Updated water quality standards needed for Hong Kong's beaches, says DAB

PUBLISHED : Monday, 19 August, 2013, 7:59pm
UPDATED : Tuesday, 20 August, 2013, 12:36pm

A pro-establishment political party is calling for the government to update the water quality standard for bathing beaches, after a poll they conducted found some swimmers suffered from illness following contact with the water.

The Democratic Alliance for Betterment and Progress of Hong Kong criticised the government on Monday for being slow to amend current standards for beach water quality in the city, which uses a “backward” criteria from the 1980s.

The DAB claimed that although water quality had already been reviewed by the Environmental Protection Department (EPD) in 2009, the government had not since taken any policy action to update the Water Quality Objective (WQO).

As the city is faced with an ageing population, free swimming facilities are urgently needed for citizens in the Western part of New Territories
DAB lawmaker Christopher Chung Shu-kun 

In a survey conducted by the party earlier this month, over a fifth of the 791 citizens polled had experienced discomfort or illness after swimming in public swimming pools, and around 13 per cent felt sick after swimming in beaches. DAB lawmaker Christopher Chung Shu-kun said the ailments could range from skin rashes to minor flu symptoms.

Citizens above 11 years of age were polled by phone over a one-week period starting July 30.

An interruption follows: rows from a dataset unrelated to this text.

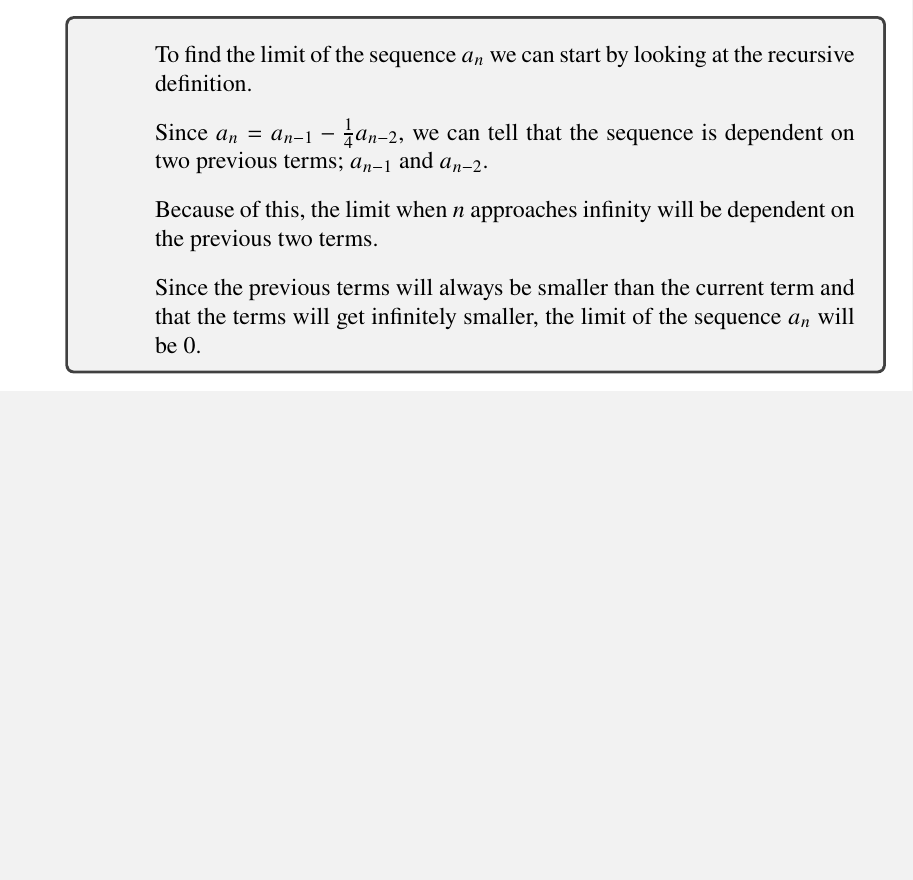
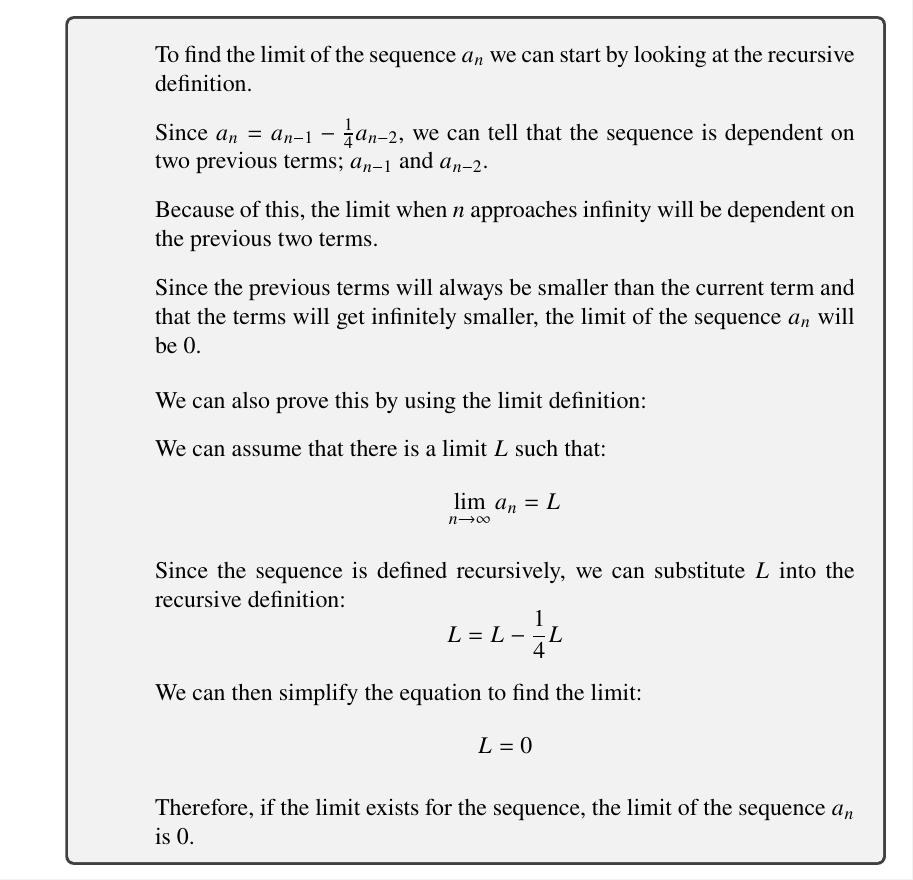
Before and after one commit to OofMon2301/MATH1051, a LaTeX problem sheet (First Assignment/MATH1051_s4809318_Jamie_Chen_Assignment1.tex): part of page 10 of 15 before the commit and part of page 12 of 17 after it, cut so that both start at the same text, the shorter picture padded with empty space. The pictures show the PDF file First Assignment/MATH1051_s4809318_Jamie_Chen_Assignment1.pdf that the author committed with the source.

Commit message:
Finished Assignment.

```diff
--- a/First Assignment/MATH1051_s4809318_Jamie_Chen_Assignment1.tex
+++ b/First Assignment/MATH1051_s4809318_Jamie_Chen_Assignment1.tex
@@ -216,3 +226,6 @@
                             & 0 \quad \text{Since the limit of } \frac{1}{n} = 0 \text{ as } n \rightarrow \infty.
                         \end{array}
                     \end{equation*}
+                    \begin{itemize}[label={}]
+                        \item
+                        \item Therefore the limit of the function is 0.
@@ -316,6 +342,22 @@
                         \item Because of this, the limit when $n$ approaches infinity will be dependent on the previous two terms.
                         \item Since the previous terms will always be smaller than the current term and that the terms will get infinitely smaller, the limit of the sequence $a_n$ will be 0.
                     \end{itemize}
+                    \begin{itemize}[label={}]
+                        \item We can also prove this by using the limit definition:
+                        \item We can assume that there is a limit $L$ such that:
+                        \begin{equation*}
+                            \lim \limits_{n\rightarrow \infty} a_n = L
+                        \end{equation*}
+                        \item Since the sequence is defined recursively, we can substitute $L$ into the recursive definition:
+                        \begin{equation*}
+                            L=L-\frac{1}{4}L
+                        \end{equation*}
+                        \item We can then simplify the equation to find the limit:
+                        \begin{equation*}
+                            L=0
+                        \end{equation*}
+                        \item Therefore, if the limit exists for the sequence, the limit of the sequence $a_n$ is 0.
+                    \end{itemize}
                 \end{tcolorbox}
         \end{enumerate}
 
@@ -328,7 +370,7 @@
             b_n=\frac{1}{2}\left(b_{n-1}+\frac{A}{b_{n-1}} \right)
         \end{equation*} for a given $A>0$. You can assume that all values of $b_n$ are non-zero.
         \begin{enumerate}
-            \item Use your calculator (or MATLAB) to calculate the first four values of the sequence $b_n$ starting from $b_1=A$ (this is for $n=1,2,3,4$). Inspecting these values do you expect the sequence to be convergent or to be divergent?
+            \item For $A=2$ use your calculator (or MATLAB) to calculate the first four values of the sequence $b_n$ starting from $b_1=A$ (this is for $n=1,2,3,4$). Inspecting these values do you expect the sequence to be convergent or to be divergent?
                 \begin{tcolorbox}
                     \begin{itemize}[label={}]
                         \item Given that A $>$ 0, I expect the sequence to be convergent. This is because as n increases, the value of $b_n$ will approach the limit of the sequence.
@@ -349,0 +394,6 @@
+                            \end{array}
+                        \end{equation*}
+                        \item We can then substitute $A=2$ into the recursive definition:
+                        \begin{equation*}
+                            \begin{array}{r@{~=~}l}
+                                b_{1} & 2 \\ [2ex]
@@ -378,6 +436,11 @@
                             L=\pm \sqrt{A}
                         \end{equation*}
                         \item Since $A>0$, we know that the Limit will be at $L=\sqrt{A}$.
+                        \item Since we know that $A=2$, we can substitute this into the equation:
+                        \begin{equation*}
+                            L=\sqrt{2}
+                        \end{equation*}
+                        \item Therefore, the limit of the sequence $b_n$ is $\sqrt{2}$.
                     \end{itemize}
                 \end{tcolorbox}
         \end{enumerate}
```
Also changed, not shown: First Assignment/MATH1051_s4809318_Jamie_Chen_Assignment1.pdf, First Assignment/MATH1051_s4809318_Jamie_Chen_Assignment1.tex (41 more changed lines), 3 other files.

The party said its main area of concern is the levels of E. coli in freshwater beaches. Its presence in water is a strong indication of recent sewage or animal waste contamination, as it is present in large numbers inside the gastrointestinal tracts and excreta of all warm-blooded animals.

The current standard for E. coli levels in Hong Kong beach waters is 180 colonies per 100ml of water. The standard set by the United States Environmental Protection Agency is 126 colonies per 100ml.

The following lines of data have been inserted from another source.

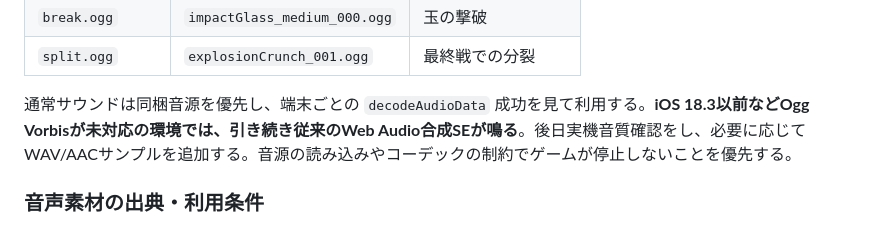
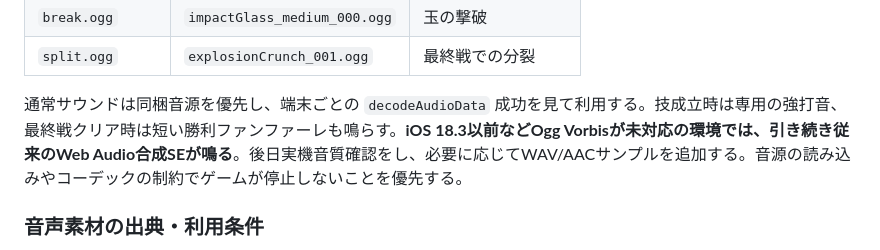
Before and after one commit to yr2610/ddj-game, a Markdown page: README.md, the part around the change. Drawn GitHub-style.

Commit message:
技成立時の強打音と最終戦勝利ファンファーレをサウンド仕様へ追記

```diff
--- a/README.md
+++ b/README.md
@@ -141,7 +141,7 @@ Kenney [Impact Sounds](https://kenney.nl/assets/impact-sounds) および [Sci-fi
 | `break.ogg` | `impactGlass_medium_000.ogg` | 玉の撃破 |
 | `split.ogg` | `explosionCrunch_001.ogg` | 最終戦での分裂 |
 
-通常サウンドは同梱音源を優先し、端末ごとの `decodeAudioData` 成功を見て利用する。**iOS 18.3以前などOgg Vorbisが未対応の環境では、引き続き従来のWeb Audio合成SEが鳴る**。後日実機音質確認をし、必要に応じてWAV/AACサンプルを追加する。音源の読み込みやコーデックの制約でゲームが停止しないことを優先する。
+通常サウンドは同梱音源を優先し、端末ごとの `decodeAudioData` 成功を見て利用する。技成立時は専用の強打音、最終戦クリア時は短い勝利ファンファーレも鳴らす。**iOS 18.3以前などOgg Vorbisが未対応の環境では、引き続き従来のWeb Audio合成SEが鳴る**。後日実機音質確認をし、必要に応じてWAV/AACサンプルを追加する。音源の読み込みやコーデックの制約でゲームが停止しないことを優先する。
 
 ### 音声素材の出典・利用条件
 
```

A spokesperson at the Leisure and Cultural Services Department said they were concerned about beach water quality, and have tested for bacteria levels in seawater every week during the summer season to determine whether its 'good', 'average', 'bad' or 'extremely bad'."

Chung also reiterated his stance on the man-made Lung Mei Beach in Tai Po, and said the 200-metre-beach is a good compromise on use of 6 kilometres of coast, near an ecologically rich mangrove swamp and the Plover Cove Reservoir.

“As the city is faced with an ageing population, free swimming facilities are urgently needed for citizens in the Western part of New Territories, particularly for many elderly people who enjoy swimming as a leisurely sport,” he said.

He proposed building more swimming facilities on Hong Kong Island and parts of the New Territories, and offering discount packages for public swimming pools in consideration of low-income families.